I want what I want when I want it

My mother is in the advanced stages of dementia.

For those of you who are unfamiliar with the disease, or at least have only a passing acquaintance with it, this means for my mom that she is agitated almost constantly. When she gets agitated, her arms flail, and she chants. "Aiaiaiaiaiaiaiaiai," she'll say for hours on end. If we ask a questions, she will reply, over and over. "Mom, are you ready for bed?" "Yes. Yes. Yes. Yes. Yesyesyesyesyesyesyesyes" until the next distraction. It is bothering the other residents and their families.

We have been working with hospice on getting the meds balanced so Mom is calm. Unfortunately, the nurses at the facility think Mom should be alert, not realizing that for her, alert equals agitated. I spoke at length with the hospice case manager on Friday, and I told her, "If Mom sleeps the rest of her life away, so be it. However, having her risk being in that agitated state for hours because she should be awake is just cruel."
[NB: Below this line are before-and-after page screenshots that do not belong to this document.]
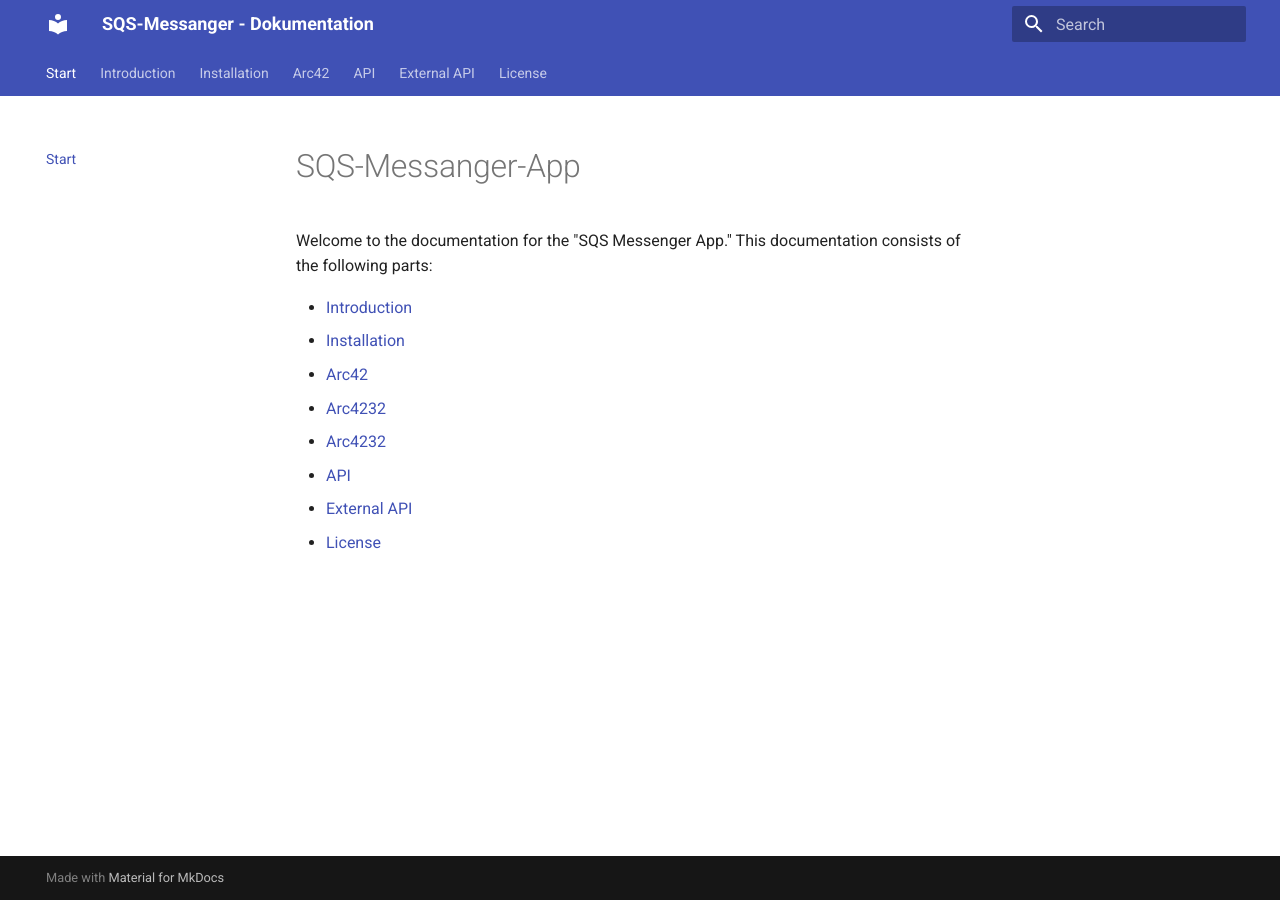
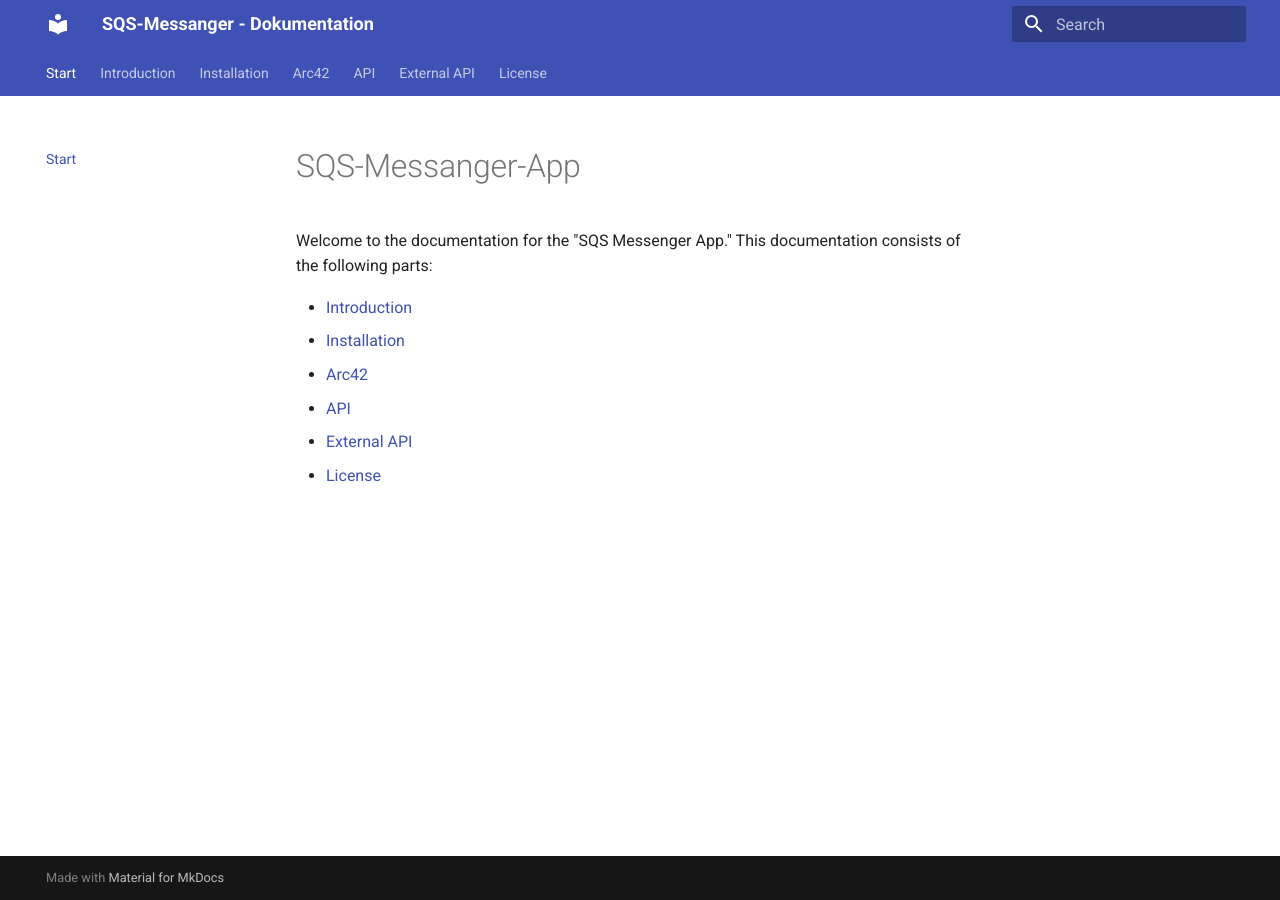
Before and after one commit to Noah-Stud/SQS-Projekt, an MkDocs documentation site: the page built from docs/pages/index.md, in a window 1280 px wide. Built offline with MkDocs 1.6.1 and Material for MkDocs 9.7.7, drawn with Linux system fonts in a browser that asks for light colours.

Commit message:
Update index.md

```diff
--- a/docs/pages/index.md
+++ b/docs/pages/index.md
@@ -4,9 +4,7 @@ Welcome to the documentation for the "SQS Messenger App." This documentation con
 
 - [Introduction](introduction.md)
 - [Installation](installation.md)
-- [Arc42](arc42.md)
-- [Arc4232](arc42.md)
-- [Arc4232](arc41.md)
+- [Arc42](arc42/arc42.md)
 - [API](api.md)
 - [External API](external_api.md)
 - [License](license.md)
```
She agreed. We talked to the nurses on duty, and they began giving the medications on a preventive basis. So, Mom was sleepy, but she was calm. There was peace. Yesterday, the Mom's doctor came in and visited Mom. "She is too out of it. I don't like this at all," she said, and cut way back on Mom's medications. When my sister went in yesterday at suppertime, Mom was charged up, chanting, and had been parked in her room, as she was again disrupting the facility and making a great commotion.

So this morning I have a call in to the hospice case manager and a fax to the doctor. There is no quality of life left for my mother. Let's let her be comfortable, and let's let those around her have some peace. I know I will rest better knowing she is not alone and shouting over and over again.

1 comment:

Reverend Mom said...

hugs and prayers. I just bought raffle tickets for a 50/50 raffle for an alzheimer's unit near here. It is such a cruel disease. Mom may have been slightly agitated at times, but since she was nonverbal, she didn't cry out. They were pretty good about giving her medication when she got too anxious.